Whenever a line below mentions the word "https", that line should be copied.

*** SUPPLIED MATERIAL ***

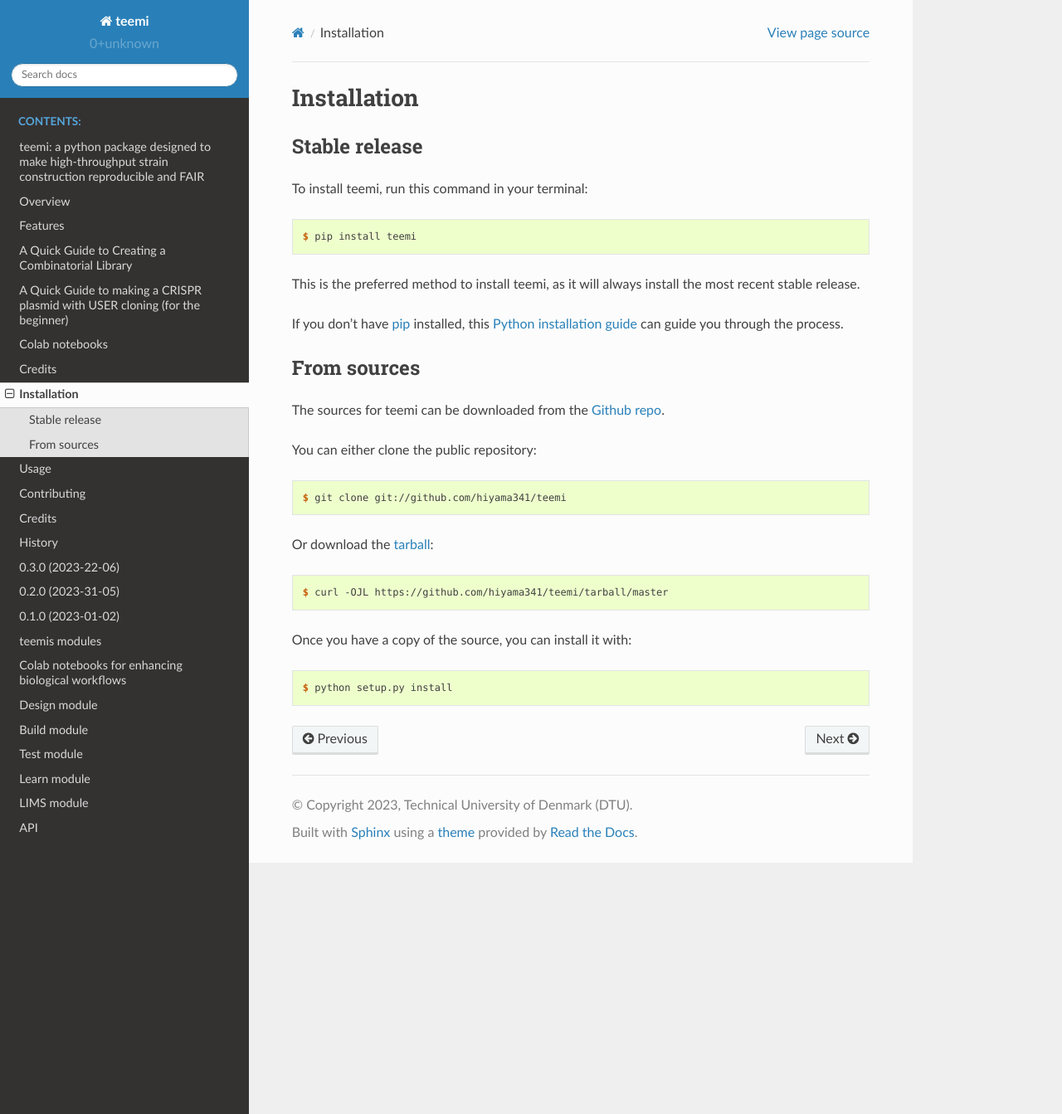
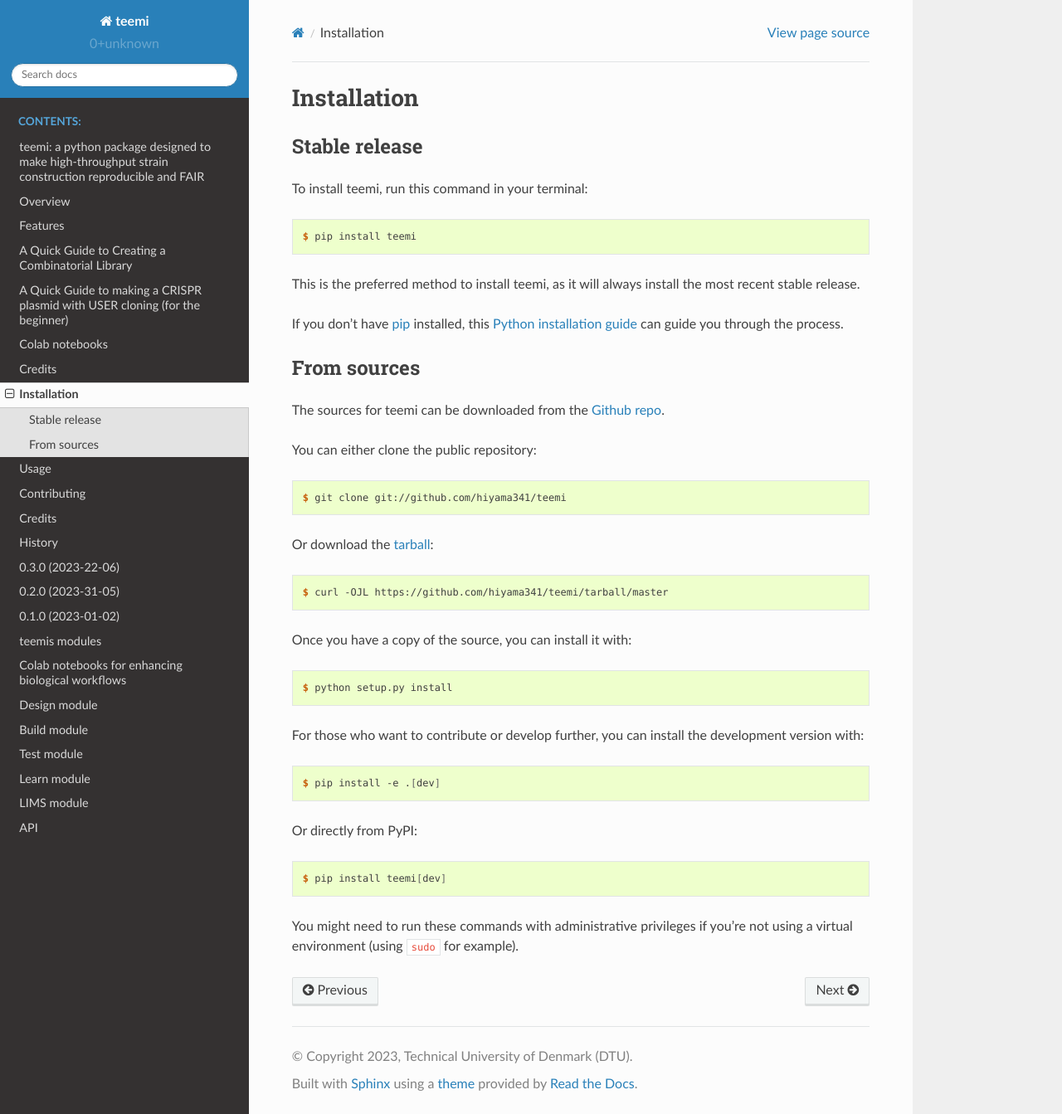
Before and after one commit to hiyama341/teemi, a Sphinx documentation site: the page built from docs/installation.rst, in a window 1280 px wide and 1343 px high. Shown: the whole window at 83% size. Built offline with Sphinx 7.4.7 and the Read the Docs theme 2.0.0, drawn with Linux system fonts in a browser that asks for light colours.

Commit message:
fix: teemi[dev] to README.rst installation.rst

```diff
--- a/docs/installation.rst
+++ b/docs/installation.rst
@@ -3,7 +3,6 @@
 ============
 Installation
 ============
-
 
 Stable release
 --------------
@@ -21,7 +20,6 @@ you through the process.
 
 .. _pip: https://pip.pypa.io
 .. _Python installation guide: http://docs.python-guide.org/en/latest/starting/installation/
-
 
 From sources
 ------------
@@ -46,6 +44,19 @@ Once you have a copy of the source, you can install it with:
 
     $ python setup.py install
 
+For those who want to contribute or develop further, you can install the development version with:
+
+.. code-block:: console
+
+    $ pip install -e .[dev]
+
+Or directly from PyPI:
+
+.. code-block:: console
+
+    $ pip install teemi[dev]
+
+You might need to run these commands with administrative privileges if you're not using a virtual environment (using ``sudo`` for example).
 
 .. _Github repo: https://github.com/hiyama341/teemi
 .. _tarball: https://github.com/hiyama341/teemi/tarball/master
```
Also changed, not shown: README.rst (+12 -0 lines).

***

OUTPUT
 .. _pip: https://pip.pypa.io
 .. _Github repo: https://github.com/hiyama341/teemi
 .. _tarball: https://github.com/hiyama341/teemi/tarball/master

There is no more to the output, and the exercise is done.